One thing that probably will be a big part of life going forward is the regular booster shot. Periodic boosters, much like seasonal flu shots, will most likely be the norm, though we're not sure how frequently we'll need them.
We do know these vaccines are very safe. Getting vaccinated and boosted is certainly safer than catching COVID-19. The best advice is to get fully vaccinated and boosted if eligible, especially if you have risk factors. And if you do contract COVID-19, seek treatment right away. Treatments have been developed that are very effective at preventing hospitalizations in people.
Lessons Learned in Health Care and Society
In some ways, COVID-19 will be similar to the flu, in that it's seasonal. But in other ways, it's going to be much more severe. During the "mild" Omicron wave, we saw 2,500 deaths a day from the disease. In a bad flu year, we might see 50,000 deaths the entire season. Omicron beat that in a month.
Beyond immediate deaths, we will continue to see direct and indirect effects of COVID-19 for many years to come.
Many people who contracted COVID-19 will have to live with the effects. We have a huge number of patients who were debilitated from previous COVID-19 episodes. They will very likely end up in the hospital or ICU with even a mild respiratory illness. That's something we're going to be dealing with for a generation.

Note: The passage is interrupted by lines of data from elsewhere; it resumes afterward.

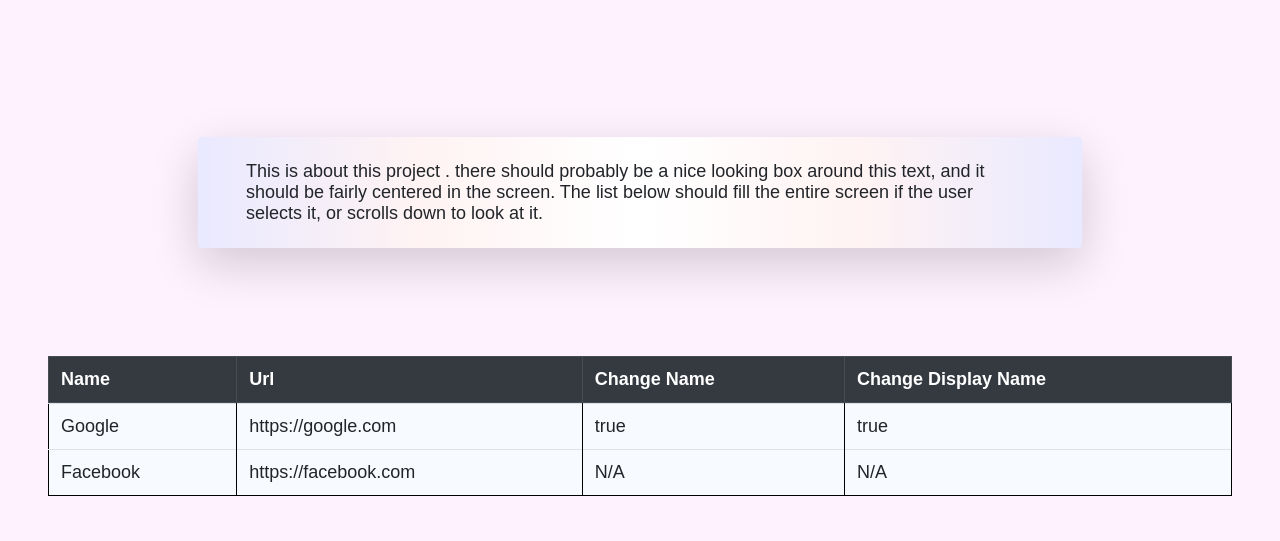
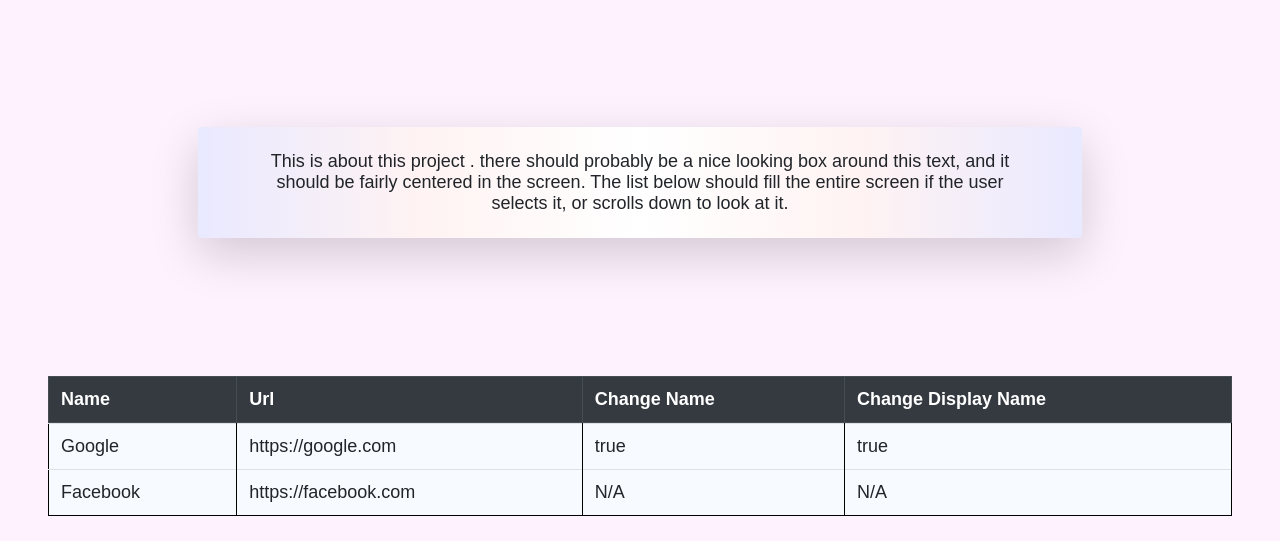
Before and after one commit to change-my-name/change-my-name.github.io, a plain HTML site: page index.html in a window 1280 px wide. Shown: the part 259-800 px from the top of the page. Drawn offline with nearby package versions, Linux system fonts and the light colour scheme.

Commit message:
further style changes

```diff
--- a/index.html
+++ b/index.html
@@ -10,17 +10,22 @@
     <script type="text/javascript" src="resources/scripts.js"></script>
 </head>
 
-<body onload="load()" class="ml-5 mr-5">
+<body onload="load()">
+    <div onload="javascript:document.getElementById('body').style.background = 'green';" class="ml-5 mr-5">
 
-    <div name="spacer" style="height: 100px;"></div>
-    <div align="center" class="title">Change My Name</div>
-    <div name="spacer" style="height: 90px;"></div>
+
+        <div class="text-center">
+            <div name="spacer" style="height: 130px;"></div>
+            <div align="center" class="title text-center">Change My Name</div>
+            <div name="spacer" style="height: 50px;"></div>
 
             <div class="info pt-4 pl-5 pr-5 shadow-lg pb-2 mb-5 bg-white rounded">
                 <p>This is about this project . there should probably be a nice looking box around this text, and it should be fairly centered in the screen. The list below should fill the entire screen if the user selects it, or scrolls down to look at it.</p>
             </div>
 
-    <div name="spacer" style="height: 60px;"></div>
+            <div name="spacer" style="height: 90px;"></div>
+        </div>
+
 
         <div class="panel panel-default">
         <table class="table table-striped">
@@ -37,5 +42,7 @@
         </table>
         </div>
 
+
+    </div>
 </body>
 </html>
--- a/resources/scripts.js
+++ b/resources/scripts.js
@@ -1,6 +1,5 @@
 
 function load() {
-    $("#driver").ready(function(event){
     $.getJSON('page_data.json', function(data) {
         let list = $('#list');
 
@@ -17,9 +16,6 @@ function load() {
             list.append('<td class=\'td\'>' + site.change_display_name + '</td>');
             list.append("</tr>")
         }
-
         list.append('</tbody>')
     });
-    });
-
 };
--- a/resources/style.css
+++ b/resources/style.css
@@ -1,7 +1,14 @@
 
 body {
+    font: 18px Arial, sans-serif;
+
     background: #fff2ff;
-    font: 18px Arial, sans-serif;
+    -webkit-transition: all 1s ease-in-out;
+    -moz-transition: all 1s ease-in-out;
+    -o-transition: all 1s ease-in-out;
+    -ms-transition: all 1s ease-in-out;
+    transition: all 1s ease-in-out;
+
 }
 
 .title {
```
Lines whose indentation alone changed are shown as unchanged.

Because of hospital capacity and staffing during some of the heaviest days of the pandemic, many people did not get the regular health care they should. We're going to see ripple effects from that for the next few years.
Health care systems learned some valuable lessons. Building a strong team that can handle a constantly changing situation put us in a better situation than almost any other preparatory step. University of Utah Health made some critical decisions early on that helped us do well—these include keeping all of our staff and ensuring we had adequate PPE.
Biggest Lesson Learned? It's Up to Us to Determine Risk
We take risks all the time. Every time we get in a car, ride a bicycle, or leave our front door, we take a risk. We mitigate those risks by wearing seatbelts and bike helmets and looking both ways before crossing the street.
Living with COVID-19 is much the same. We'll need to be aware of the risks we're taking when going about our daily routine, and then work to mitigate those risks by getting vaccinations and boosters and masking when appropriate. These considerations will be omnipresent for people with compromised health or immune systems.
Risk awareness goes hand in hand with responsible media consumption. The news during the COVID-19 pandemic was often confusing. Things got worse when people got their information from unreliable news sources. Having access to reliable information is going to be critical for public and individual health.
People will need to have the skills to sort out reliable news from misinformation. With health news, people should go to their own doctor with their questions.
The biggest change we need to make and live with in the future is this: We'll have to think carefully about how our actions impact those around us.
Russell Vinik, MD
Russell Vinik is Chief Medical Operations Officer for University of Utah Health, where he has played a central role in COVID-19 planning and operations, including coordination with governmental agencies and other health systems. Prior to becoming CMOO, Vinik served as Chief Medical Officer for University of Utah Health Plans from 2015 to 2020. Vinik received an MD at the University of Texas Southwestern Medical Center and completed an internal medicine residency at Yale, Greenwich Hospital.
Kencee Graves, MD
Kencee Graves is Associate Chief Medical Officer for Inpatient Health at University of Utah Health. In this role, she works with clinical teams to improve the care of patients admitted to the hospital, including the U’s response to the COVID-19 pandemic. Graves is an associate professor within the Division of General Internal Medicine and the Department of Internal Medicine. She received an MD at the University of Utah and completed a residency in internal medicine and a fellowship in hospice and palliative medicine at the U.